Chevron Global Aviation, which operates five oil refineries, “will withdraw from marketing Chevron- and Texaco-branded aviation fuels in 27 states [approximately 200 locations],” the company said in a statement issued last week.
When the Senate passed an FAA reauthorization bill in late March, the general aviation community breathed a little easier. Like the companion legislation already passed in the House, it did not contain any user fees for GA.
Piper Aircraft’s entrant into the Light Sport Aviation (LSA) segment, the two-seat PiperSport, is parked in the static display here, its first venture outside of the U.S. in Piper colors. The U.S. manufacturer, which is making its Singapore Airshow debut, launched the aircraft last month.
Shell Aviation (Booth No. 3259) is offering a new customer loyalty rewards program for purchasers of Shell-branded aviation gasoline and jet fuel at participating Shell Aviation FBOs around the country. The new Shell AeroClass program allows individuals or organizations to earn points based on fuel purchases, which can be redeemed for MasterCard gift cards.
Jeffrey Skiles, the first officer of the US Airways Airbus A320 that successfully ditched into the Hudson River on January 15, saving 155 lives, is appearing at the Phillips 66 Aviation booth (No. 2613) to regale attendees with compelling stories about that memorable day and other interesting experiences during his 23-year career at US Airways.

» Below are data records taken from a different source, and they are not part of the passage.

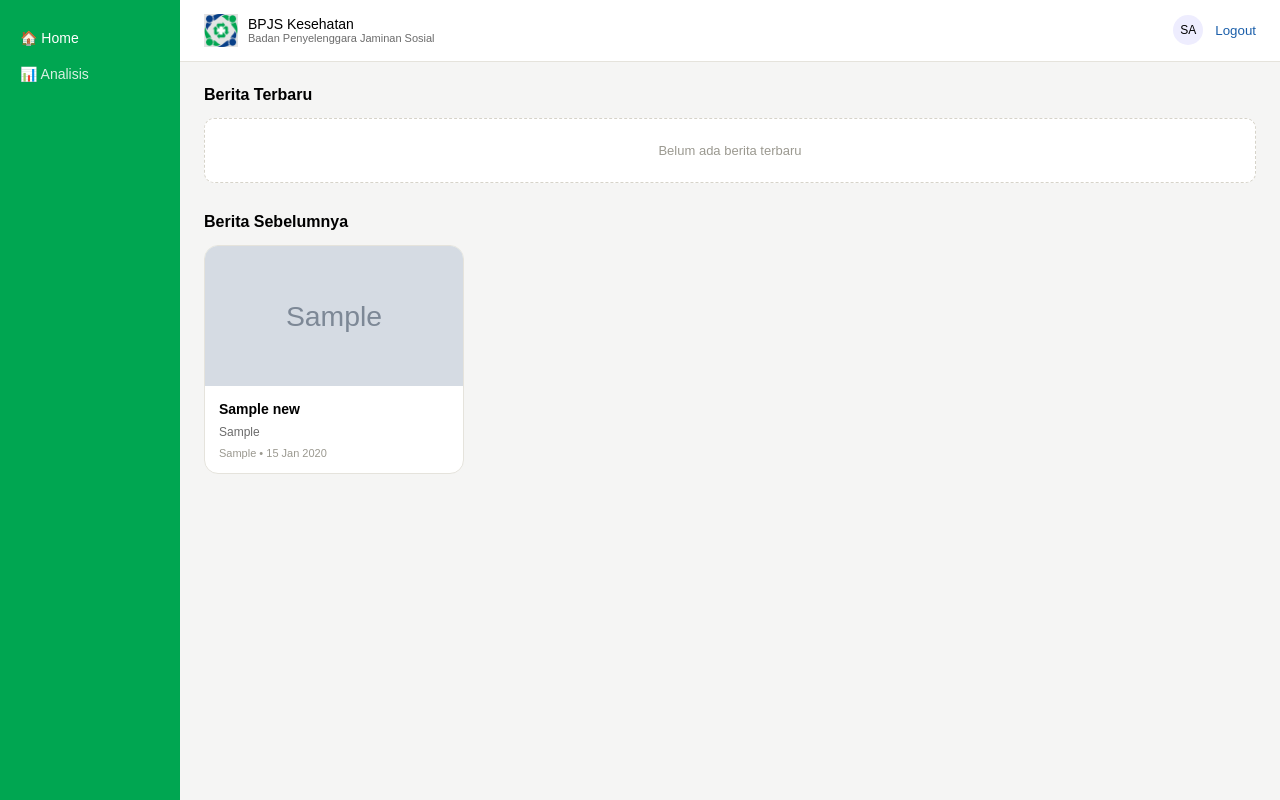
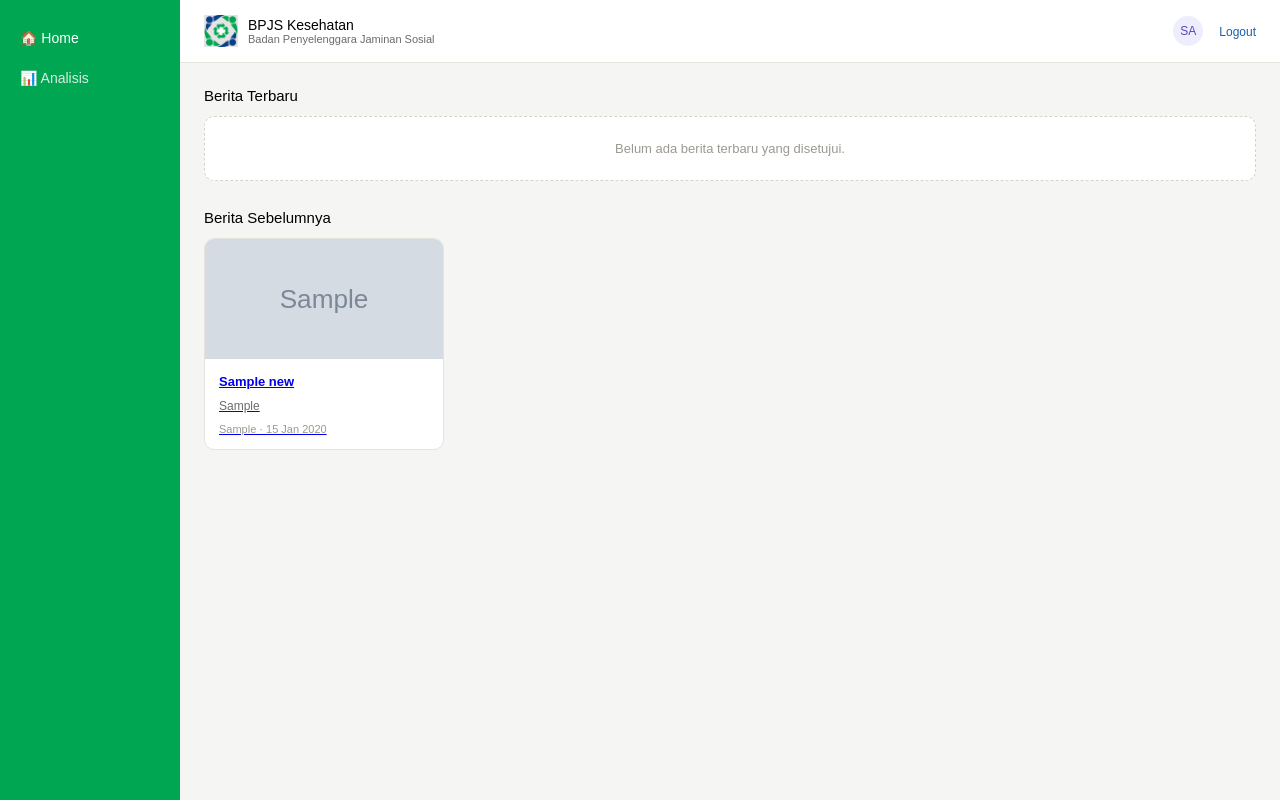
Before and after one commit to Pandora91105/bpjs-pamekasan-news-monitor, a Django app: page / in a window 1280 px wide. Run offline with Django 5.2, Linux system fonts and the light colour scheme; a user stored in the database is signed in; tables that the repository leaves empty hold one stand-in row (values such as "Sample post"); grey boxes marked "Sample" are stand-in pictures.

Commit message:
redesign dashboard

```diff
--- a/templates/dashboard.html
+++ b/templates/dashboard.html
@@ -5,283 +5,169 @@
     <meta charset="UTF-8">
     <link rel="icon" type="image/png" href="{% static 'img/favicon.png' %}">
     <title>Dashboard - Monitoring Berita BPJS Pamekasan</title>
+    <style>
+        * { box-sizing: border-box; margin: 0; padding: 0; font-family: Arial, sans-serif; }
+        body { background: #F5F5F4; }
 
-    <style>
-        * {
-            box-sizing: border-box;
-            margin: 0;
-            padding: 0;
-            font-family: Arial, sans-serif;
+        .layout { display: flex; min-height: 100vh; }
+
+        .sidebar {
+            width: 180px; background: #00A651; flex-shrink: 0;
+            padding: 20px 0; display: flex; flex-direction: column; gap: 4px;
         }
+        .sidebar a {
+            display: flex; align-items: center; gap: 10px;
+            padding: 10px 20px; color: #ffffff; text-decoration: none; font-size: 14px;
+        }
+        .sidebar a.inactive { color: #D9F0E3; }
+        .sidebar a:hover { background: rgba(255,255,255,0.1); }
 
-        body {
-            background: #F5F5F4;
+        .main { flex: 1; min-width: 0; display: flex; flex-direction: column; }
+
+        .header {
+            background: #FFFFFF; border-bottom: 1px solid #E5E3DC;
+            padding: 14px 24px; display: flex; align-items: center; justify-content: space-between;
         }
+        .header-left { display: flex; align-items: center; gap: 10px; }
+        .logo-badge {
+            width: 34px; height: 34px; border-radius: 50%; background: #00A651;
+            display: flex; align-items: center; justify-content: center; color: white; font-size: 16px;
+        }
+        .header-title { font-weight: 500; font-size: 14px; margin: 0; }
+        .header-subtitle { font-size: 11px; color: #6B6B6B; margin: 0; }
+        .avatar {
+            width: 30px; height: 30px; border-radius: 50%; background: #EEEDFE;
+            display: flex; align-items: center; justify-content: center;
+            font-size: 12px; font-weight: 500; color: #534AB7;
+        }
+        .header-right { display: flex; align-items: center; gap: 16px; }
+        .header-right a { font-size: 12px; color: #1B5FAA; text-decoration: none; }
 
-        .layout {
+        .content { padding: 24px; overflow-y: auto; overflow-x: hidden; }
+        .section { margin-bottom: 28px; width: 100%; overflow: hidden; }
+        .section-title { font-size: 15px; font-weight: 500; margin-bottom: 12px; }
+
+        .carousel {
             display: flex;
-            min-height: 100vh;
-        }
-
-        /* SIDEBAR */
-        .sidebar {
-            width: 180px;
-            background: #00A651;
-            padding: 20px 0;
-            display: flex;
-            flex-direction: column;
-        }
-
-        .sidebar a {
-            padding: 10px 20px;
-            color: white;
-            text-decoration: none;
-            font-size: 14px;
-        }
-
-        .sidebar a.inactive {
-            color: #D9F0E3;
-        }
-
-        .sidebar a:hover {
-            background: rgba(255,255,255,0.1);
-        }
-
-        /* MAIN */
-        .main {
-            flex: 1;
-            display: flex;
-            flex-direction: column;
-        }
-
-        /* HEADER */
-        .header {
-            background: #FFFFFF;
-            border-bottom: 1px solid #E5E3DC;
-            padding: 14px 24px;
-            display: flex;
-            justify-content: space-between;
-        }
-
-        .header-left {
-            display: flex;
-            align-items: center;
-            gap: 10px;
-        }
-
-        .header-title { font-size: 14px; }
-        .header-subtitle { font-size: 11px; color: #6B6B6B; }
-
-        .avatar {
-            width: 30px;
-            height: 30px;
-            border-radius: 50%;
-            background: #EEEDFE;
-            display: flex;
-            align-items: center;
-            justify-content: center;
-            font-size: 12px;
-        }
-
-        .content {
-            padding: 24px;
-            overflow: hidden; /* penting */
-        }
-
-        .section {
-            margin-bottom: 30px;
-        }
-
-        .section-title {
-            font-size: 16px;
-            font-weight: 600;
-            margin-bottom: 14px;
-        }
-
-        /* =======================
-           SCROLL KHUSUS BERITA
-        ======================= */
-        .news-scroll {
-            display: flex;
-            gap: 16px;
+            gap: 12px;
             overflow-x: auto;
             overflow-y: hidden;
-            padding-bottom: 10px;
-            scroll-behavior: smooth;
+            padding-bottom: 8px;
+            width: 100%;
+            scrollbar-width: thin;
+            scrollbar-color: #BCCABB #F5F5F4;
         }
+        .carousel::-webkit-scrollbar { height: 6px; }
+        .carousel::-webkit-scrollbar-track { background: #F5F5F4; }
+        .carousel::-webkit-scrollbar-thumb { background: #BCCABB; border-radius: 10px; }
 
-        .news-scroll::-webkit-scrollbar {
-            height: 6px;
+        .news-card {
+            min-width: 240px; max-width: 240px; background: #FFFFFF;
+            border: 1px solid #E5E3DC; border-radius: 10px; overflow: hidden; flex-shrink: 0;
         }
+        .news-image {
+            height: 120px; background: #EEF6EB; display: flex; align-items: center;
+            justify-content: center; background-size: cover; background-position: center;
+        }
+        .news-image .placeholder-icon { font-size: 32px; color: #8fae8b; }
+        .news-body { padding: 14px; }
+        .badge {
+            display: inline-block; background: #EAF3DE; color: #3B6D11;
+            font-size: 11px; padding: 2px 8px; border-radius: 4px; margin-bottom: 8px;
+        }
+        .news-title {
+            font-size: 13px; font-weight: 600; margin-bottom: 6px; line-height: 1.4;
+            display: -webkit-box; -webkit-line-clamp: 2; -webkit-box-orient: vertical; overflow: hidden;
+        }
+        .news-snippet {
+            font-size: 12px; color: #6B6B6B; line-height: 1.5; margin-bottom: 8px;
+            display: -webkit-box; -webkit-line-clamp: 2; -webkit-box-orient: vertical; overflow: hidden;
+        }
+        .news-meta { font-size: 11px; color: #9B9990; }
+        .news-card a { text-decoration: none; color: inherit; }
 
-        .news-scroll::-webkit-scrollbar-thumb {
-            background: #BCCABB;
-            border-radius: 10px;
-        }
-
-        /* CARD */
-        .news-card {
-            min-width: 260px;
-            max-width: 260px;
-            background: #FFFFFF;
-            border-radius: 14px;
-            overflow: hidden;
-            text-decoration: none;
-            color: inherit;
-            flex-shrink: 0;
-            border: 1px solid #E5E3DC;
-            transition: 0.25s;
-        }
-
-        .news-card:hover {
-            transform: translateY(-4px);
-        }
-
-        .news-image {
-            height: 140px;
-            background-size: cover;
-            background-position: center;
-            background-color: #EEF6EB;
-        }
-
-        .news-body {
-            padding: 14px;
-        }
-
-        .news-title {
-            font-size: 14px;
-            font-weight: 600;
-            margin-bottom: 6px;
-            line-height: 1.4;
-
-            display: -webkit-box;
-            -webkit-line-clamp: 2;
-            -webkit-box-orient: vertical;
-            overflow: hidden;
-        }
-
-        .news-snippet {
-            font-size: 12px;
-            color: #6B6B6B;
-            margin-bottom: 8px;
-
-            display: -webkit-box;
-            -webkit-line-clamp: 2;
-            -webkit-box-orient: vertical;
-            overflow: hidden;
-        }
-
-        .news-meta {
-            font-size: 11px;
-            color: #9B9990;
-        }
-
-        /* EMPTY */
         .empty-state {
-            background: #FFFFFF;
-            border: 1px dashed #D6D3C9;
-            border-radius: 10px;
-            padding: 24px;
-            text-align: center;
-            color: #9B9990;
-            font-size: 13px;
+            background: #FFFFFF; border: 1px dashed #D6D3C9; border-radius: 10px;
+            padding: 24px; text-align: center; color: #9B9990; font-size: 13px;
         }
     </style>
 </head>
-
 <body>
-
     <div class="layout">
-
-    <!-- SIDEBAR -->
         <div class="sidebar">
-        <a href="{% url 'dashboard' %}">🏠 Home</a>
-        <a href="{% url 'analisis' %}" class="inactive">📊 Analisis</a>
+            <a href="{% url 'dashboard' %}">&#127968; Home</a>
+            <a href="{% url 'analisis' %}" class="inactive">&#128202; Analisis</a>
         </div>
 
         <div class="main">
-
-        <!-- HEADER -->
             <div class="header">
                 <div class="header-left">
-                <img src="{% static 'img/logo-bpjs.png' %}" width="34">
+                    <div class="logo-badge" style="background: transparent;"><img src="{% static 'img/logo-bpjs.png' %}" alt="Logo BPJS Kesehatan" style="width: 100%; height: 100%; object-fit: contain;"></div>
                     <div>
-                    <div class="header-title">BPJS Kesehatan</div>
-                    <div class="header-subtitle">Badan Penyelenggara Jaminan Sosial</div>
+                        <p class="header-title">BPJS Kesehatan</p>
+                        <p class="header-subtitle">Badan Penyelenggara Jaminan Sosial</p>
                     </div>
                 </div>
-
-            <div style="display:flex;align-items:center;gap:12px;">
+                <div class="header-right">
                     <div class="avatar">{{ user.username|slice:":2"|upper }}</div>
-                <form method="post" action="{% url 'logout' %}">
+                    <form method="post" action="{% url 'logout' %}" style="display: inline; margin: 0;">
                         {% csrf_token %}
-                    <button style="background:none;border:none;color:#1B5FAA;cursor:pointer;">
-                        Logout
-                    </button>
+                        <button type="submit" style="background: none; border: none; padding: 0; font-size: 12px; color: #1B5FAA; text-decoration: none; cursor: pointer; font-family: Arial, sans-serif;">Logout</button>
                     </form>
                 </div>
             </div>
 
-        <!-- CONTENT -->
             <div class="content">
-
-            <!-- BERITA TERBARU -->
                 <div class="section">
                     <div class="section-title">Berita Terbaru</div>
-
                     {% if berita_terbaru %}
-                <div class="news-scroll">
-
+                    <div class="carousel">
                         {% for news in berita_terbaru %}
-                    <a href="{{ news.url }}" target="_blank" class="news-card">
-                        <div class="news-image" {% if news.image_url %}style="background-image:url('{{ news.image_url }}')"{% endif %}></div>
-
+                        <a href="{{ news.url }}" target="_blank">
+                            <div class="news-card">
+                                <div class="news-image" {% if news.image_url %}style="background-image: url('{{ news.image_url }}');"{% endif %}>
+                                    {% if not news.image_url %}<span class="placeholder-icon">&#128196;</span>{% endif %}
+                                </div>
                                 <div class="news-body">
+                                    <span class="badge">Baru</span>
                                     <div class="news-title">{{ news.title }}</div>
                                     <div class="news-snippet">{{ news.snippet|striptags }}</div>
-                            <div class="news-meta">
-                                {{ news.source }} • {{ news.published_date|date:"d M Y" }}
+                                    <div class="news-meta">{{ news.source }} &middot; {{ news.published_date|date:"d M Y" }}</div>
                                 </div>
                             </div>
                         </a>
                         {% endfor %}
-
                     </div>
                     {% else %}
-                <div class="empty-state">Belum ada berita terbaru</div>
+                    <div class="empty-state">Belum ada berita terbaru yang disetujui.</div>
                     {% endif %}
                 </div>
 
-            <!-- BERITA SEBELUMNYA -->
                 <div class="section">
                     <div class="section-title">Berita Sebelumnya</div>
-
                     {% if berita_sebelumnya %}
-                <div class="news-scroll">
-
+                    <div class="carousel">
                         {% for news in berita_sebelumnya %}
-                    <a href="{{ news.url }}" target="_blank" class="news-card">
-                        <div class="news-image" {% if news.image_url %}style="background-image:url('{{ news.image_url }}')"{% endif %}></div>
-
+                        <a href="{{ news.url }}" target="_blank">
+                            <div class="news-card">
+                                <div class="news-image" {% if news.image_url %}style="background-image: url('{{ news.image_url }}');"{% endif %}>
+                                    {% if not news.image_url %}<span class="placeholder-icon">&#128196;</span>{% endif %}
+                                </div>
                                 <div class="news-body">
                                     <div class="news-title">{{ news.title }}</div>
                                     <div class="news-snippet">{{ news.snippet|striptags }}</div>
-                            <div class="news-meta">
-                                {{ news.source }} • {{ news.published_date|date:"d M Y" }}
+                                    <div class="news-meta">{{ news.source }} &middot; {{ news.published_date|date:"d M Y" }}</div>
                                 </div>
                             </div>
                         </a>
                         {% endfor %}
-
                     </div>
                     {% else %}
-                <div class="empty-state">Belum ada berita sebelumnya</div>
+                    <div class="empty-state">Belum ada berita lain yang disetujui.</div>
                     {% endif %}
-            </div>
-
                 </div>
             </div>
         </div>
-
+    </div>
 </body>
 </html>
```
Lines whose indentation alone changed are shown as unchanged.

Even though the nation’s airlines are playing nice with general aviation over the contentious question of user fees, the Obama Administration has clearly signaled that it wants to fund the FAA with more user fees in Fiscal Year 2011.
In late March, Congress approved legislation to extend FAA funding from March 31 until September 30, the end of Fiscal Year 2009. While the extension gives lawmakers more time to work on H.R.915, “The FAA Reauthorization Act of 2009,” Rep. John Mica (R-Fla.), the ranking Republican on the Transportation and Infrastructure Committee, blasted Democrats over continued delays in reauthorizing the FAA.
With pressure increasing on the Environmental Protection Agency to mandate elimination of tetraethyl lead from avgas, Teledyne Continental Motors (TCM) has stepped up research into alternative fuels for aircraft piston engines.
Just two days after the second Rolls-Royce RR300-powered Robinson R66 made its first flight in February, Robinson Helicopter CEO Frank Rob- inson still had little good to say about small turbine-powered helicopters.
When President Bush signed a bill extending FAA taxes and programs for six months, the whole FAA reauthorization imbroglio landed in the laps of the new President and the new Congress.